**Work item**
Say how many lines of the material below contain the word "part", with no other words.

**Information**
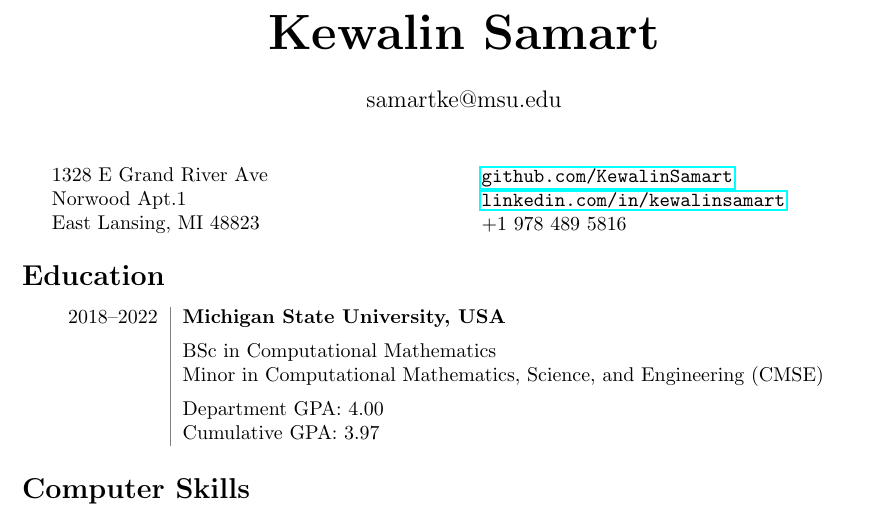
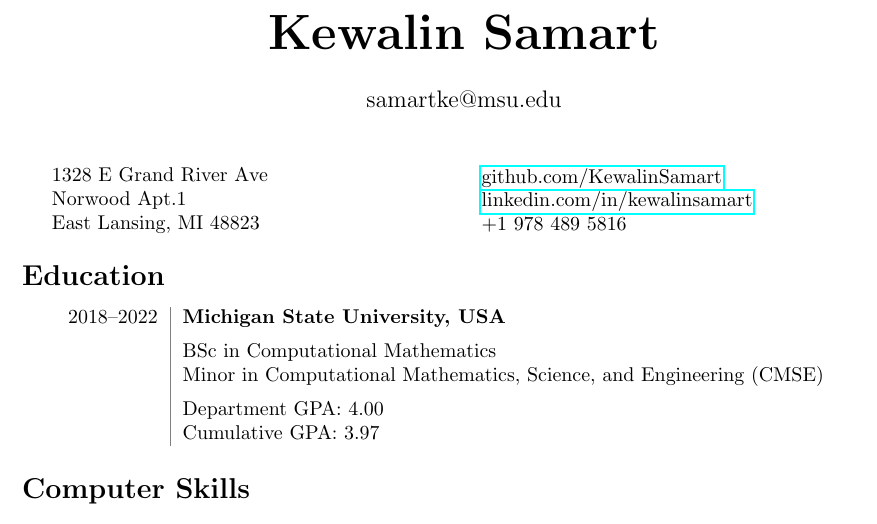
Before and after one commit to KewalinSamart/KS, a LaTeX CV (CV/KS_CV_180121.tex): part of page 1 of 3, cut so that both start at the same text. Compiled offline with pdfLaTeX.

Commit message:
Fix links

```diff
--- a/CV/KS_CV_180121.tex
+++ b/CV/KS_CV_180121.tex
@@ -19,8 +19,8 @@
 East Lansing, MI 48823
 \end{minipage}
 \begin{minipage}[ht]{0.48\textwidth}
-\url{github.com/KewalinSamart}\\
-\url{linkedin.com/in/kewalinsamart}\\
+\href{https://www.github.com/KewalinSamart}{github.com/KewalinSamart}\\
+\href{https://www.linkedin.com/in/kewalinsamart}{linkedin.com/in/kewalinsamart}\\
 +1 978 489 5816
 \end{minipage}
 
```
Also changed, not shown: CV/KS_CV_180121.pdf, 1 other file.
...
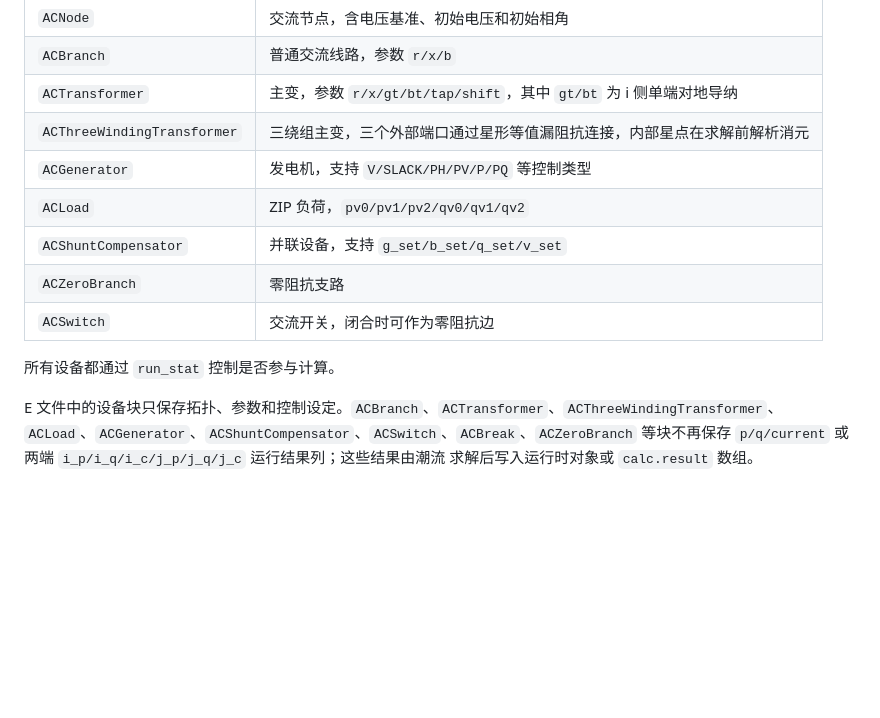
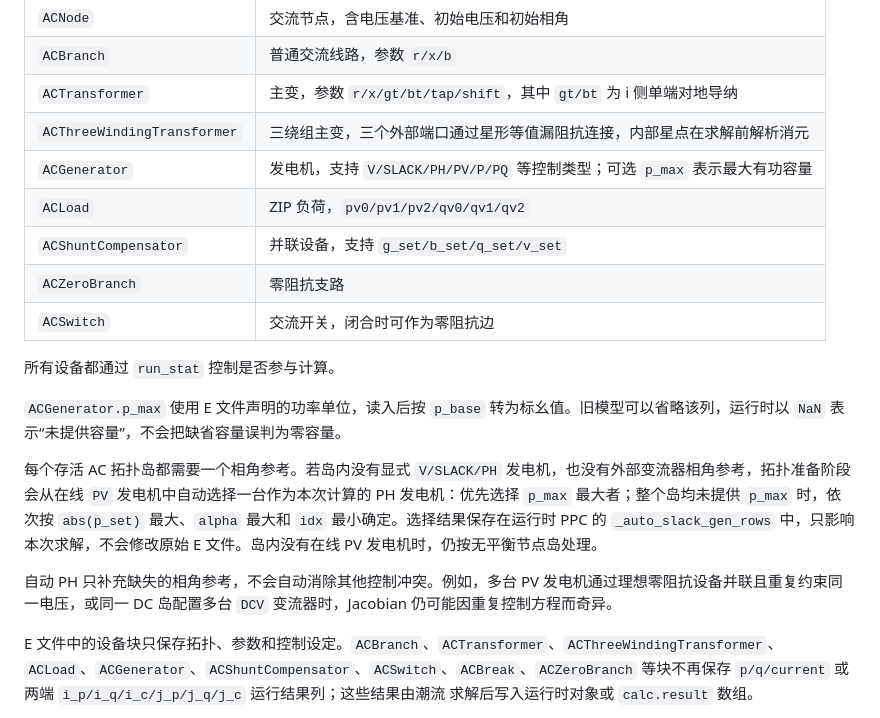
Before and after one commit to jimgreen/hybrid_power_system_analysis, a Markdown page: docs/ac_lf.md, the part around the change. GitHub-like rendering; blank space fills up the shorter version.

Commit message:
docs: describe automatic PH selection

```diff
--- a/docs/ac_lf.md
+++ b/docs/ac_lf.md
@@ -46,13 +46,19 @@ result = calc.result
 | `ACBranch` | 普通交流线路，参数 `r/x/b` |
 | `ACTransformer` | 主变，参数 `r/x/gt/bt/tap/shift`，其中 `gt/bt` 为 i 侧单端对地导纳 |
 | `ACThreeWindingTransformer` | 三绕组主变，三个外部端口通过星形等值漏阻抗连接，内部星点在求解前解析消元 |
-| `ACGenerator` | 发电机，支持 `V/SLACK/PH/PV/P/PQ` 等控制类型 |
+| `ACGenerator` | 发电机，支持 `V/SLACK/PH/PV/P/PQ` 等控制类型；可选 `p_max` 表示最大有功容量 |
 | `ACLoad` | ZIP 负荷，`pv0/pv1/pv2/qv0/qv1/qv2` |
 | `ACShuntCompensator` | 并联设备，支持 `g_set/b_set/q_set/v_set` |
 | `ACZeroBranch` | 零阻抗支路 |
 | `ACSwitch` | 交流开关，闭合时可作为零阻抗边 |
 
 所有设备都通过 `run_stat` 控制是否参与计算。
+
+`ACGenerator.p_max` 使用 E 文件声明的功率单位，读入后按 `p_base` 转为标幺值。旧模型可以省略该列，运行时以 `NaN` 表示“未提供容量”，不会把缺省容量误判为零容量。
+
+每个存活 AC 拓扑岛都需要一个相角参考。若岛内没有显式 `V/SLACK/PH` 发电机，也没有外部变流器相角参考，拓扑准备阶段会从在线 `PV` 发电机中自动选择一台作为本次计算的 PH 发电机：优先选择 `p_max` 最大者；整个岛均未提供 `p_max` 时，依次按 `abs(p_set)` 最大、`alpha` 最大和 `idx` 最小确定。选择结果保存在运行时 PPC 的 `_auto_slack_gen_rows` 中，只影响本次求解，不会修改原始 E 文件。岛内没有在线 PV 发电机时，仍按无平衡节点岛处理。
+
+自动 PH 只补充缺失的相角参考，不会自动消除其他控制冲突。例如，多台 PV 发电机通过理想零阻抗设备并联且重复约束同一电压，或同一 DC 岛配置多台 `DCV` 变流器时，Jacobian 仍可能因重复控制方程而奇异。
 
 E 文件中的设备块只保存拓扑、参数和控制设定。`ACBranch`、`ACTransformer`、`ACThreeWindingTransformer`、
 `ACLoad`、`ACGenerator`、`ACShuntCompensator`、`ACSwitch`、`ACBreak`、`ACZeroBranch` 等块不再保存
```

**Response area**
2